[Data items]
··········

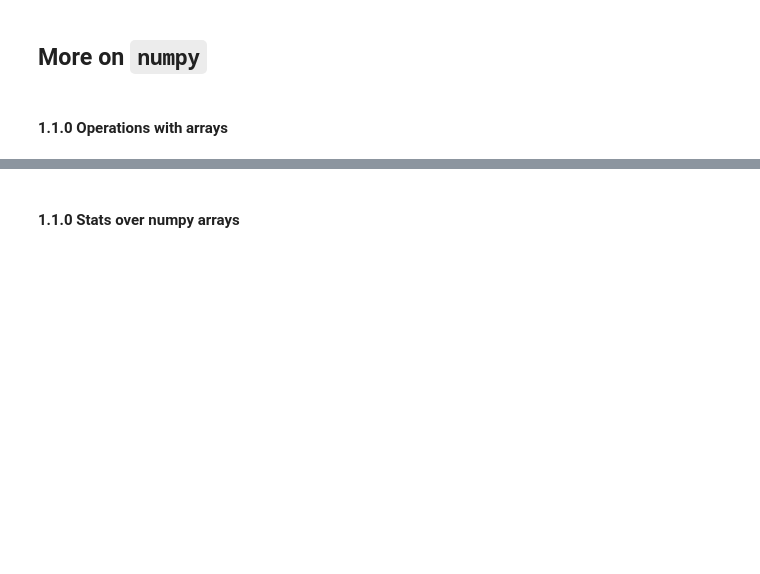
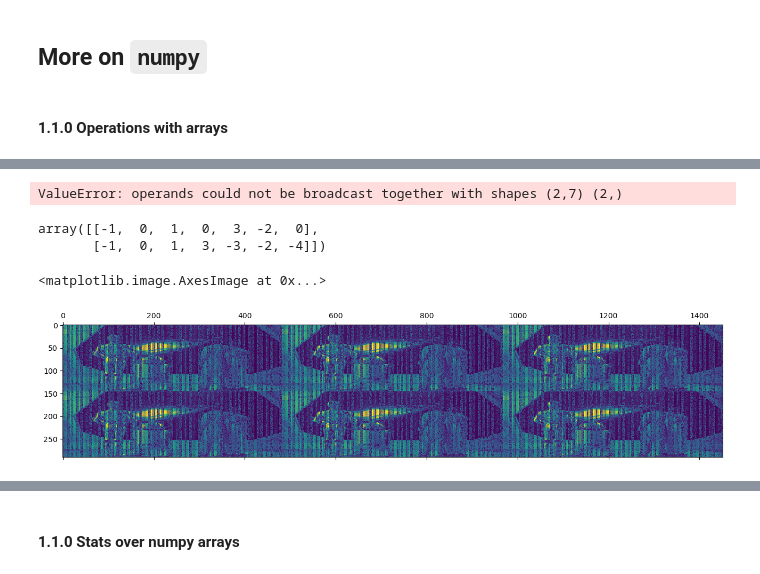
Before and after one commit to vigji/python-cimec-2024, a Jupyter notebook: practicals/Practicals_1.1.ipynb, the cells around one changed output, grey strips where cells are left out. Drawn from its saved outputs; the diff is of its cells as text; code cells hidden in the pictures; blank space fills up the shorter version.

```diff
--- a/practicals/Practicals_1.1.ipynb
+++ b/practicals/Practicals_1.1.ipynb
@@ -30,6 +46,9 @@ data_matrix = np.array([[1,2,3, 2, 5, 0, 2],
 offsets = np.array([2, 5])
 
 # Can you directly subtract the offsets from the data matrix? If not, why?
+data_matrix - offsets
+# %% [output]
+ValueError: operands could not be broadcast together with shapes (2,7) (2,)
 # %%
 # We can fix this!
 # Remember, to match arrays we need to have either matching dimension size, OR a dimension size of 1.
@@ -38,20 +57,29 @@ offsets = np.array([2, 5])
 
 # Use the syntax we have seen to add new singleton dimensions to convert offsets to an array
 # of shape (2, 1), and then use it to try the operation again!
+data_matrix - offsets[:, np.newaxis]
+# %% [output]
+array([[-1,  0,  1,  0,  3, -2,  0],
+       [-1,  0,  1,  3, -3, -2, -4]])
 # %%
 def fetch_image():
     import requests
     from io import BytesIO
 
     response = requests.get("https://github.com/vigji/python-cimec/raw/main/practicals/data/corrupted_img.npy")
 
     return np.load(BytesIO(response.content))
 
 img = fetch_image()
 
 # Start from the matrix you downloaded with the fetch_image() function above (same as last week practicals).
 # Now use np.concatenate to repeat the matrix 2 times vertically, and 3 times horizontally.
 # Hint: you will have to call np.concatenate twice to do it!
 # Use plt.matshow() to check the result.
+vertically_repeated = np.concatenate([img,]*2, axis=0)
+plt.matshow(np.concatenate([vertically_repeated, ]*3, axis=1))
+# %% [output]
+<matplotlib.image.AxesImage at 0x...>
+[figure, added]
 # %%
 # Google (or chatGPT) how to use the np.tile() function to perform the same tiling using only one operation!
```
Also changed, not shown: parts of 3 cells of this notebook, 5 other files.
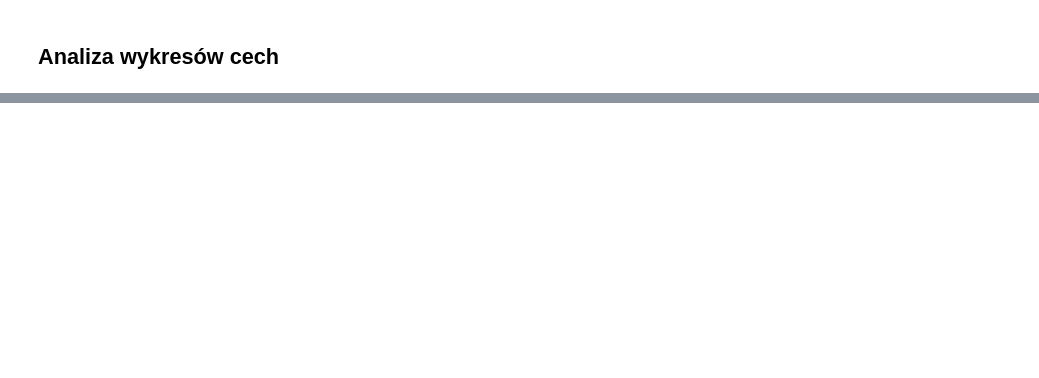
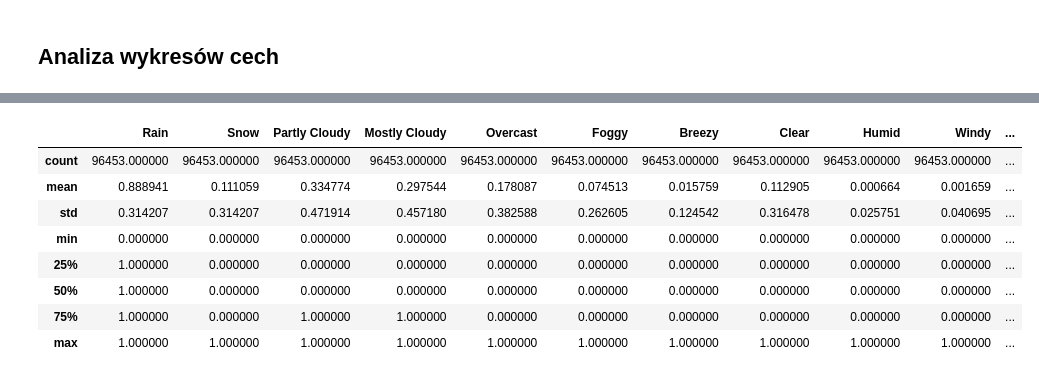
Before and after one commit to guzweronika/weather_project_SDA, a Jupyter notebook: weatherHistory.ipynb, the cells around one changed output, grey strips where cells are left out. Drawn from its saved outputs; the diff is of its cells as text; code cells hidden in the pictures; blank space fills up the shorter version.

```diff
--- a/weatherHistory.ipynb
+++ b/weatherHistory.ipynb
@@ -231,0 +191,29 @@ df.head()
+# %%
+# create features for each kind of "Summary", and separate the summary where value is concated with separator ' and '.
+# Assign '1' valuer for observation when is has this kind of value
+
+def create_summary_columns(column_name, data_frame):
+    """Create column if it is not exist in currwent dataframe and assign '0'.
+    :param column_name: name of column wich will be created
+    :param data_frame: data frame
+    """
+    if column_name not in data_frame.columns:
+        data_frame[column_name] = 0
+
+separator = " and " # separator for concated values
+list_of_values = df["Summary"].unique() # list of unique values in feature 'Summary'
+
+# Summary column
+# create new columns from Summary unique values
+for unique_value in list_of_values:
+    if separator in unique_value:
+        value_list = unique_value.split(separator)
+        for col_name in value_list:
+            create_summary_columns(col_name, df)
+            df.loc[df["Summary"] == unique_value, col_name] = 1
+    else:
+        create_summary_columns(unique_value, df)
+        df.loc[df["Summary"] == unique_value, unique_value] = 1
+
+# drop feature 'Summary'
+df = df.drop('Summary', axis=1)
@@ -233,0 +273,13 @@ df.head()
+# %%
+# data frame describe for all features after features engineering
+df[['Rain', 'Snow', 'Partly Cloudy', 'Mostly Cloudy', 'Overcast', 'Foggy', 'Breezy', 'Clear', 'Humid', 'Windy', 'Dry', 'Dangerously Windy', 'Light Rain','Drizzle', 'temperature difference']].describe()
+# %% [output]
+|  | Rain | Snow | Partly Cloudy | Mostly Cloudy | Overcast | Foggy | Breezy | Clear | Humid | Windy | ... |
+| count | 96453.000000 | 96453.000000 | 96453.000000 | 96453.000000 | 96453.000000 | 96453.000000 | 96453.000000 | 96453.000000 | 96453.000000 | 96453.000000 | ... |
+| mean | 0.888941 | 0.111059 | 0.334774 | 0.297544 | 0.178087 | 0.074513 | 0.015759 | 0.112905 | 0.000664 | 0.001659 | ... |
+| std | 0.314207 | 0.314207 | 0.471914 | 0.457180 | 0.382588 | 0.262605 | 0.124542 | 0.316478 | 0.025751 | 0.040695 | ... |
+| min | 0.000000 | 0.000000 | 0.000000 | 0.000000 | 0.000000 | 0.000000 | 0.000000 | 0.000000 | 0.000000 | 0.000000 | ... |
+| 25% | 1.000000 | 0.000000 | 0.000000 | 0.000000 | 0.000000 | 0.000000 | 0.000000 | 0.000000 | 0.000000 | 0.000000 | ... |
+| 50% | 1.000000 | 0.000000 | 0.000000 | 0.000000 | 0.000000 | 0.000000 | 0.000000 | 0.000000 | 0.000000 | 0.000000 | ... |
+| 75% | 1.000000 | 0.000000 | 1.000000 | 1.000000 | 0.000000 | 0.000000 | 0.000000 | 0.000000 | 0.000000 | 0.000000 | ... |
+| max | 1.000000 | 1.000000 | 1.000000 | 1.000000 | 1.000000 | 1.000000 | 1.000000 | 1.000000 | 1.000000 | 1.000000 | ... |
```
Also changed, not shown: parts of 63 cells of this notebook.
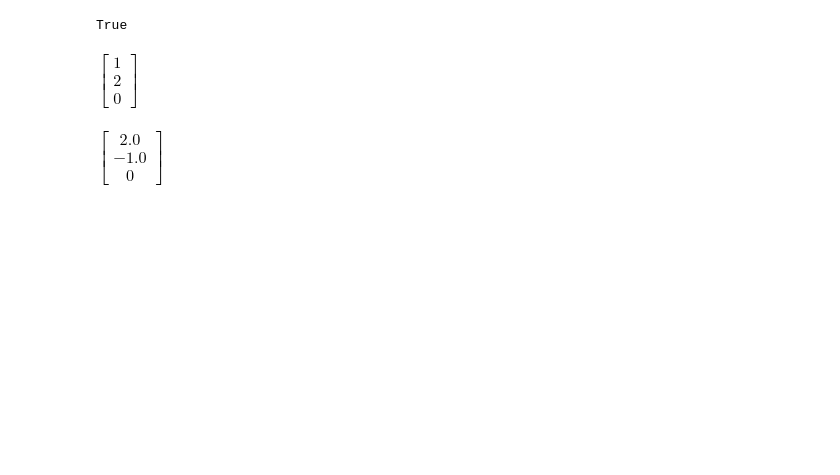
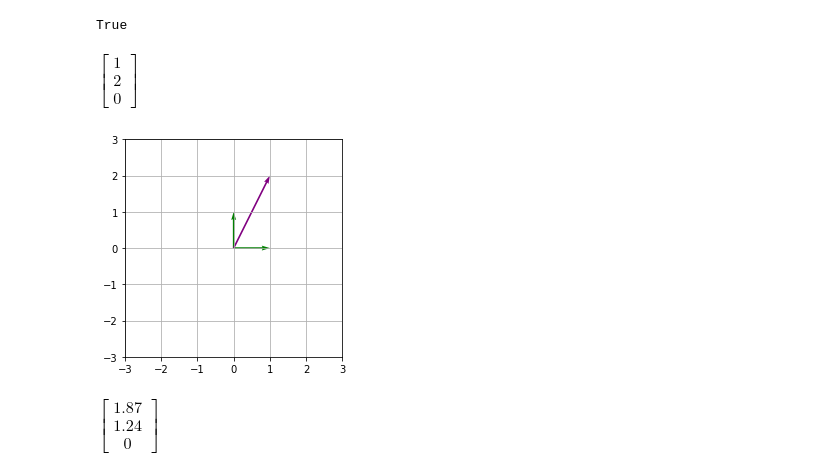
Before and after one commit to curt114/robotics, a Jupyter notebook: masterclass/geometry2d/004 Describing rotation in 2D.ipynb, the cells around one changed output. Saved outputs shown, nothing was run; the diff lists cells and outputs as text; code cells hidden in the pictures; blank space fills up the shorter version.

```diff
--- a/masterclass/geometry2d/004 Describing rotation in 2D.ipynb
+++ b/masterclass/geometry2d/004 Describing rotation in 2D.ipynb
@@ -71,14 +192,58 @@ R_inverse == R_transpose
 True
 # %%
 # Create a vector in the world coordinate frame.
-vector_a = 1 * W.i + 2 * W.j
+vector_a = 1 * W.i + 2 * W.j + 0 * W.k
 vector_a_matrix = vector_a.to_matrix(W)
 vector_a_matrix
 # %% [output]
 $\displaystyle \left[\begin{matrix}1\\2\\0\end{matrix}\right]$
+# %%
+#  Plot vector a 1i + 2j (COLOR PURPLE) in the world coordinate frame (COLOR GREEN).
+
+# Initialize the figure and axes
+fig, ax = plt.subplots()
+
+# Adds grid lines to the graph.
+plt.grid()
+
+# Same scaling from data to plot units for x and y
+ax.set_aspect('equal')
+
+# X and Y axis limits
+plt.xlim(-3,3)
+plt.ylim(-3,3)
+
+world_coordinate_frame_x_translation = float(world_coordinate_frame[0,2])
+world_coordinate_frame_y_translation = float(world_coordinate_frame[1,2])
+world_coordinate_frame_x_axis_i_hat = float(world_coordinate_frame[0,0])
+world_coordinate_frame_x_axis_j_hat = float(world_coordinate_frame[1,0])
+world_coordinate_frame_y_axis_i_hat = float(world_coordinate_frame[0,1])
+world_coordinate_frame_y_axis_j_hat = float(world_coordinate_frame[1,1])
+vector_a_i_component = float(vector_a_matrix[0])
+vector_a_j_component = float(vector_a_matrix[1])
+
+# Plot World Coordinate Frame x-axis.
+world_frame_x_axis = ax.quiver(
+    world_coordinate_frame_x_translation, world_coordinate_frame_y_translation,
+    world_coordinate_frame_x_axis_i_hat, world_coordinate_frame_x_axis_j_hat,
+    units='xy', scale=1, color='green')
+
+# Plot World Coordinate Frame y-axis.
+world_frame_y_axis = ax.quiver(
+    world_coordinate_frame_x_translation, world_coordinate_frame_y_translation,
+    world_coordinate_frame_y_axis_i_hat, world_coordinate_frame_y_axis_j_hat,
+    units='xy', scale=1, color='green')
+
+# Plot vector a
+world_frame_y_axis = ax.quiver(
+    world_coordinate_frame_x_translation, world_coordinate_frame_y_translation,
+    vector_a_i_component, vector_a_j_component,
+    units='xy', scale=1, color='purple')
+# %% [output]
+[figure, added]
 # %%
 # Obtain the vector points in the reference coordinate frame.
-vector_b_matrix = R_inverse * vector_a_matrix
+vector_b_matrix = reference_coordinate_frame_inverse * vector_a_matrix
 vector_b_matrix
 # %% [output]
-$\displaystyle \left[\begin{matrix}2.0\\-1.0\\0\end{matrix}\right]$
+$\displaystyle \left[\begin{matrix}1.87\\1.24\\0\end{matrix}\right]$
```
Also changed, not shown: parts of 12 cells of this notebook.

··········

*WHAT YOU WILL DO:* Using the records above, list each line that includes "offsets".

*EXERCISE RESPONSE:*
 offsets = np.array([2, 5])
 # Can you directly subtract the offsets from the data matrix? If not, why?
+data_matrix - offsets
@@ -38,20 +57,29 @@ offsets = np.array([2, 5])
 # Use the syntax we have seen to add new singleton dimensions to convert offsets to an array
+data_matrix - offsets[:, np.newaxis]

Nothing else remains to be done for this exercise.